Banomyong now initiated the underground resistance organization Seri Thai, movement for a free Thailand, which organized sabotage acts and fought partially openly with paramilitary units against the Japanese, who were seen as occupants, and, who behaved like occupants. No doubt, in case of a Japanese victory in World War II, Thailand would have been degraded to a mere vassal state of imperial Japan. Pribi's office as regency council was practically the headquarter of the organized resistance. After the end of Phibunsongkhram's primeministership, the new chief of the state, Khuang Aphaiwong, silently agreed with the resistance activities. After the Japanese surrender on August 15th, 1945, Pridi revoked the contract with Japan and the war declaration on Britain.
After the war, Pridi was highly honoured and gained some high decorations for his deeds in wartime. He served as an advisor of the next two Thai governments. In March 1946 he became himself primeminister and drafted a new constitution, which was, together with that of 1973, the most progressive and democratic constitution Thailand ever had.
After the dead of king Mahidol, rumours blamed Pridi of being guilty for an alleged assassination of the king. In August 1946 he retired from the trouble of being primeminister.
In September 1947, the 'Southeast Asian Liga', a connection of anti-colonial and anti-imperial organizations of Thailand, Burma, Vietnam, Malaya, Laos, Cambodia, the Philippines and Indonesia, was founded by Pridi and the Vietnamese Tran Van Giaus in Bangkok. The forces behind had fought against the Japanese occupation, which covered between 1942 and 1945 the whole of Southeast Asia, and they continued now to fight against the reestablishment of western colonialism in the world region. Since these forces were partially communist, like in former French Indochina, Pridi's political opponents, particularly the Thai army leadership, blamed him of supporting communism and planning to turn Thailand and Southeast Asia into a pro-Sowjet alliance.
In November 1947 it came to another of the many Thai military coups, which brought Pridi finally out of power. Pridi himself, who now faced persecution, maybe long-term imprisonment or an assassination, was brought out of Thailand with the help of British and American diplomats. Pridi enjoyed for a time asylum in Britain. However, after the Cold War intensified, and with it the anti-communist politics of the western governments, Pridi became over the time a persona non grata, while the ruling Thai military, for the reason of their strict anti-communist attitude, was favoured by the west. It became a possibility that Britain would hand Pridi over to the Thai government. Pridi gained a diplomatic passport and managed to move to China, where he spent the next 21 years. Pridi's family, who had remained in Thailand, came under severe pressure of the authoritarian government and faced arrest for times; his son Pal was jailed for five years.
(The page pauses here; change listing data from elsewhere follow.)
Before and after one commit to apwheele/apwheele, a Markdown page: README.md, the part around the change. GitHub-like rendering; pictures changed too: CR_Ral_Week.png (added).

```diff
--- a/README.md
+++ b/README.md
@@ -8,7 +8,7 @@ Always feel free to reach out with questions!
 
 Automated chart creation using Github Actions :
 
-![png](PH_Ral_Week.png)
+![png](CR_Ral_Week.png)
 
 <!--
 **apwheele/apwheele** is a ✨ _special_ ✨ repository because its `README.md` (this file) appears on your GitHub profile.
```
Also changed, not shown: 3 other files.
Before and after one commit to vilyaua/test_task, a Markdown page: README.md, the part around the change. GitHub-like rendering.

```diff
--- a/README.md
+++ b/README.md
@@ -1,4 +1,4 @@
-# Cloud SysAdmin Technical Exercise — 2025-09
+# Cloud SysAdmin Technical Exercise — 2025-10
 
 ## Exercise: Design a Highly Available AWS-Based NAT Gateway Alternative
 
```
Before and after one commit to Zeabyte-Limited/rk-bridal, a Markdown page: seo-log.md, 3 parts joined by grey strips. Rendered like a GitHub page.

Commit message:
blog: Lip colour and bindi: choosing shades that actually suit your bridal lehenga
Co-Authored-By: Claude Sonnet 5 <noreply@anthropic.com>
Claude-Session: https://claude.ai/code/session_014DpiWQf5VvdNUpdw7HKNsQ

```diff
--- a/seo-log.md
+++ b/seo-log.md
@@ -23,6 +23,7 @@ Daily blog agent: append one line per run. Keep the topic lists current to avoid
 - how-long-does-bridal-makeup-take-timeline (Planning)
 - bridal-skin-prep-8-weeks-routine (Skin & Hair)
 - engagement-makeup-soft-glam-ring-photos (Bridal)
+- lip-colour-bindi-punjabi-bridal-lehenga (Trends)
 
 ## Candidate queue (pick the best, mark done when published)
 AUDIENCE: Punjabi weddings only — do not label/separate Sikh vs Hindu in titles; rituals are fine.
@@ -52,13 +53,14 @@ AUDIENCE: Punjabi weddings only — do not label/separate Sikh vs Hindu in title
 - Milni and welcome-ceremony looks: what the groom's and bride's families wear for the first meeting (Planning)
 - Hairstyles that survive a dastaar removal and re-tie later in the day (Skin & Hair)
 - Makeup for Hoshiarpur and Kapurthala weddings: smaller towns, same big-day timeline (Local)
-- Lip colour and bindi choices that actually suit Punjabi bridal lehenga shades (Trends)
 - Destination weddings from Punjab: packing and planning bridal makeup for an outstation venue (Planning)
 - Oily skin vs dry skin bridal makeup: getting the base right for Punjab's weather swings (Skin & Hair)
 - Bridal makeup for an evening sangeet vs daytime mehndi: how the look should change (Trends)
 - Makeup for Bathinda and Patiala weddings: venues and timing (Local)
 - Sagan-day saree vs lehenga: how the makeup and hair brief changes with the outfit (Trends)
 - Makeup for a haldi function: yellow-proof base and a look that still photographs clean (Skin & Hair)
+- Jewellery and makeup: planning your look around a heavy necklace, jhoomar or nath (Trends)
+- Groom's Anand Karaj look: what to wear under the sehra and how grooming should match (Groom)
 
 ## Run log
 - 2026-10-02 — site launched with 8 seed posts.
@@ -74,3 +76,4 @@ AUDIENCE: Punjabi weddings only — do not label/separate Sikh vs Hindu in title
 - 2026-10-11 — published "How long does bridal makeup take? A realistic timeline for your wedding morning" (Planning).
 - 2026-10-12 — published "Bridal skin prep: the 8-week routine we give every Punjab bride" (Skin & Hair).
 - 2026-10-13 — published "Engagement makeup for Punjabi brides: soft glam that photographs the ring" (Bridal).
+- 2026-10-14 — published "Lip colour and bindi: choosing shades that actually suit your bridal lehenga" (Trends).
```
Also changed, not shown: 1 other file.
Pridi Banomyong went 1970 to France, where he died in 1983. In 2000, Pridi Banomyong was nominated as one of the great personalities of the 20th century by the UNESCO. Politicians like Pridi Banomyong, social and democratic, don't exist anymore in our sinister times. It's strange, but the mid 20th century was a time with much more progressive people, politicians and ideas as it is today.